So, using PHPUnit, I would have a single TestCase class with a single test() method. And that method would assert every expected XML tag and their contents, and also fail if there are unexpected tags. But only one combination of configuration inputs would be tested. (Or perhaps a couple if it really seems necessary at a later time).

This way, the test would serve as a signpost to keep programming efforts focused on the end goal.

And the test would be easy to read (and maintainable?) since it just consists of a very small test method, an input configuration file and an expected output XML file.

The problem is I have read tests should always be kept small - e.g. at most a handful of assert statements per test method. But then testing a whole XML file like this would be a code smell?

  • 2
    No time for a proper answer, but I think you're on the right track. Only, I would make sure to have at least several of these top level tests. At least one happy path with valid input, and several failing cases with invalid input to make sure you know when you're really done.
    – RubberDuck
    Commented Feb 23, 2016 at 11:42

1 Answer 1


Make sure you make a distinction between integration tests and unit tests. What you're describing is an integration test, where you test the whole thing works when put together. So you'd pass in the XML input and then review the XML output to see if it generated the correct output.

This is different to unit testing. Integration tests can, and often do, take a while to run. Its in their nature to be a lot more encompassing and thorough.

Unit tests should be small and light and fast, but their purpose is to test a small unit of code (eg a class or a function). This way you can change a class and re-run its unit test to ensure you've not broken it.

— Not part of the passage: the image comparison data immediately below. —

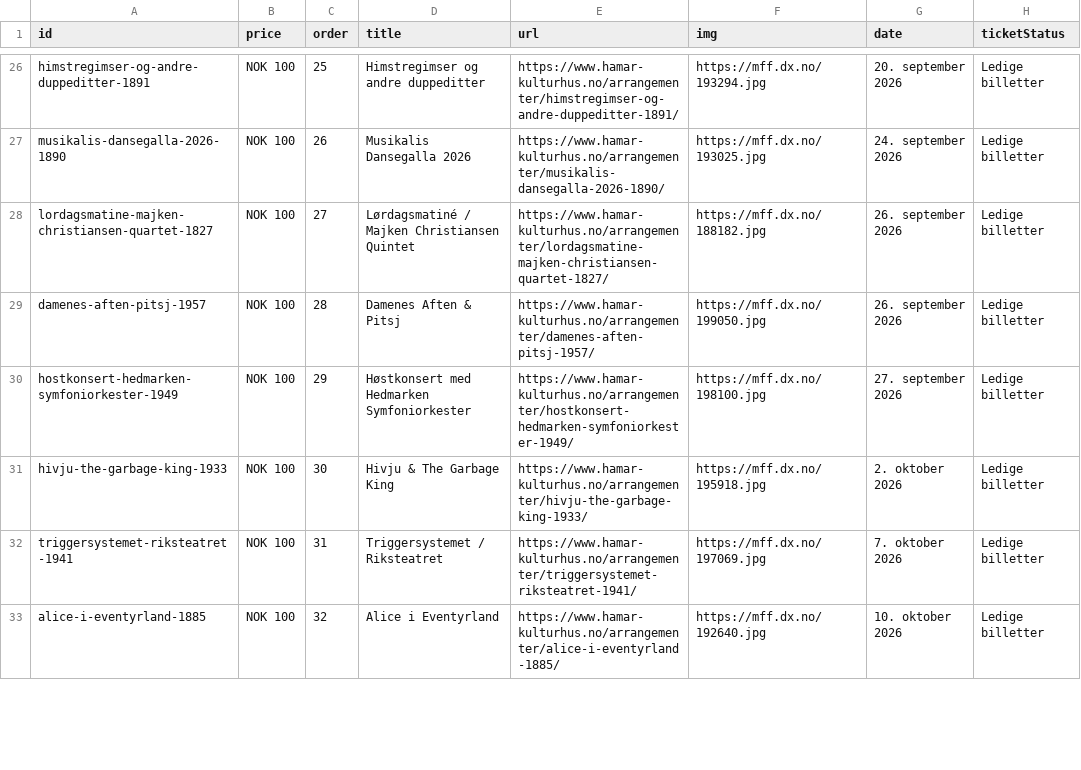
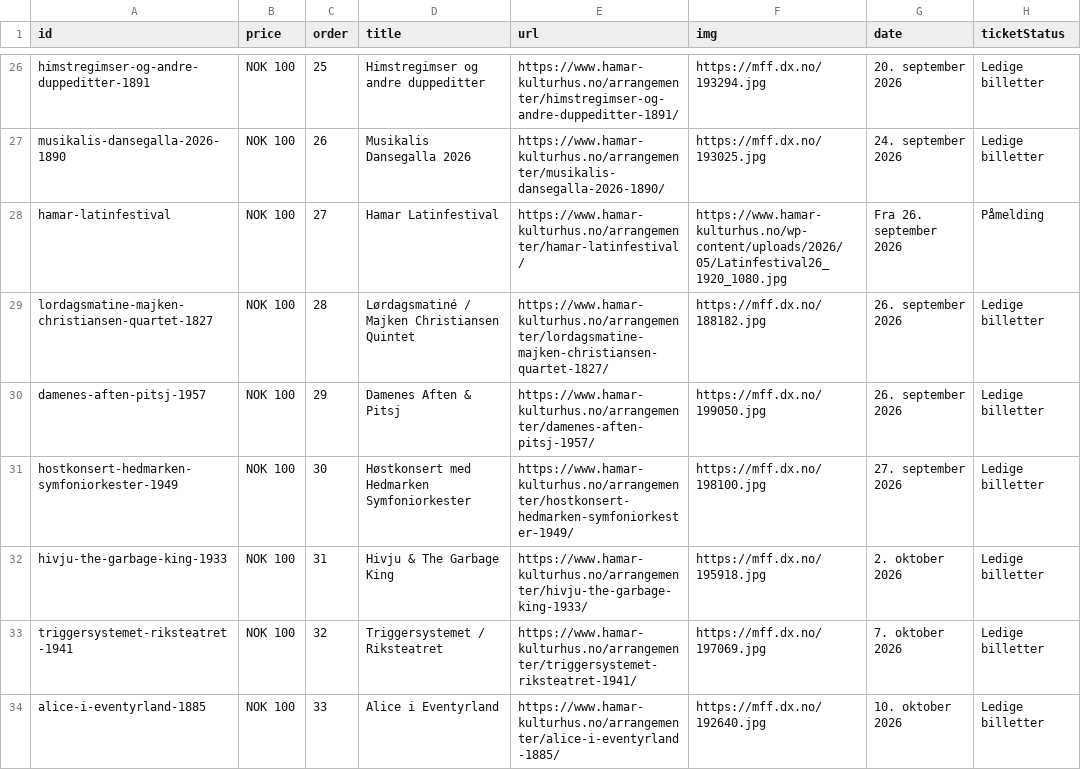
Before and after one commit to opmthomassen/hamar, a CSV file: meta.csv, drawn as a sheet; only a part is shown, gaps mark what is left out; the diff covers the shown part only.

```diff
--- a/meta.csv
+++ b/meta.csv
@@ -27,7 +27,8 @@ himstregimser-og-andre-duppeditter-1891,NOK 100,25,Himstregimser og andre dupped
 musikalis-dansegalla-2026-1890,NOK 100,26,Musikalis Dansegalla 2026,https://www.hamar-kulturhus.no/arrangementer/musikalis-dansegalla-2026-1890/,https://mff.dx.no/193025.jpg,24. september 2026,Ledige billetter
-lordagsmatine-majken-christiansen-quartet-1827,NOK 100,27,Lørdagsmatiné / Majken Christiansen Quintet,https://www.hamar-kulturhus.no/arrangementer/lordagsmatine-majken-christiansen-quartet-1827/,https://mff.dx.no/188182.jpg,26. september 2026,Ledige billetter
-damenes-aften-pitsj-1957,NOK 100,28,Damenes Aften & Pitsj,https://www.hamar-kulturhus.no/arrangementer/damenes-aften-pitsj-1957/,https://mff.dx.no/199050.jpg,26. september 2026,Ledige billetter
-hostkonsert-hedmarken-symfoniorkester-1949,NOK 100,29,Høstkonsert med Hedmarken Symfoniorkester,https://www.hamar-kulturhus.no/arrangementer/hostkonsert-hedmarken-symfoniorkester-1949/,https://mff.dx.no/198100.jpg,27. september 2026,Ledige billetter
-hivju-the-garbage-king-1933,NOK 100,30,Hivju & The Garbage King,https://www.hamar-kulturhus.no/arrangementer/hivju-the-garbage-king-1933/,https://mff.dx.no/195918.jpg,2. oktober 2026,Ledige billetter
-triggersystemet-riksteatret-1941,NOK 100,31,Triggersystemet / Riksteatret,https://www.hamar-kulturhus.no/arrangementer/triggersystemet-riksteatret-1941/,https://mff.dx.no/197069.jpg,7. oktober 2026,Ledige billetter
-alice-i-eventyrland-1885,NOK 100,32,Alice i Eventyrland,https://www.hamar-kulturhus.no/arrangementer/alice-i-eventyrland-1885/,https://mff.dx.no/192640.jpg,10. oktober 2026,Ledige billetter
+hamar-latinfestival,NOK 100,27,Hamar Latinfestival,https://www.hamar-kulturhus.no/arrangementer/hamar-latinfestival/,https://www.hamar-kulturhus.no/wp-content/uploads/2026/05/Latinfestival26_1920_1080.jpg,Fra 26. september 2026,Påmelding
+lordagsmatine-majken-christiansen-quartet-1827,NOK 100,28,Lørdagsmatiné / Majken Christiansen Quintet,https://www.hamar-kulturhus.no/arrangementer/lordagsmatine-majken-christiansen-quartet-1827/,https://mff.dx.no/188182.jpg,26. september 2026,Ledige billetter
+damenes-aften-pitsj-1957,NOK 100,29,Damenes Aften & Pitsj,https://www.hamar-kulturhus.no/arrangementer/damenes-aften-pitsj-1957/,https://mff.dx.no/199050.jpg,26. september 2026,Ledige billetter
+hostkonsert-hedmarken-symfoniorkester-1949,NOK 100,30,Høstkonsert med Hedmarken Symfoniorkester,https://www.hamar-kulturhus.no/arrangementer/hostkonsert-hedmarken-symfoniorkester-1949/,https://mff.dx.no/198100.jpg,27. september 2026,Ledige billetter
+hivju-the-garbage-king-1933,NOK 100,31,Hivju & The Garbage King,https://www.hamar-kulturhus.no/arrangementer/hivju-the-garbage-king-1933/,https://mff.dx.no/195918.jpg,2. oktober 2026,Ledige billetter
+triggersystemet-riksteatret-1941,NOK 100,32,Triggersystemet / Riksteatret,https://www.hamar-kulturhus.no/arrangementer/triggersystemet-riksteatret-1941/,https://mff.dx.no/197069.jpg,7. oktober 2026,Ledige billetter
+alice-i-eventyrland-1885,NOK 100,33,Alice i Eventyrland,https://www.hamar-kulturhus.no/arrangementer/alice-i-eventyrland-1885/,https://mff.dx.no/192640.jpg,10. oktober 2026,Ledige billetter
```
Also changed, not shown: 1 added row, 1 removed row and 36 edited cells elsewhere in this file, google.csv.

You can dispense with unit tests if you have a good enough integration test however - most people do not have a good enough integration test to get good coverage of the codebase. Also as integration tests tend to require a lot of deployment or setup and take a while to run, you won't run them very often which can let bugs pass in that will be more difficult to fix if you spot them the moment you make them.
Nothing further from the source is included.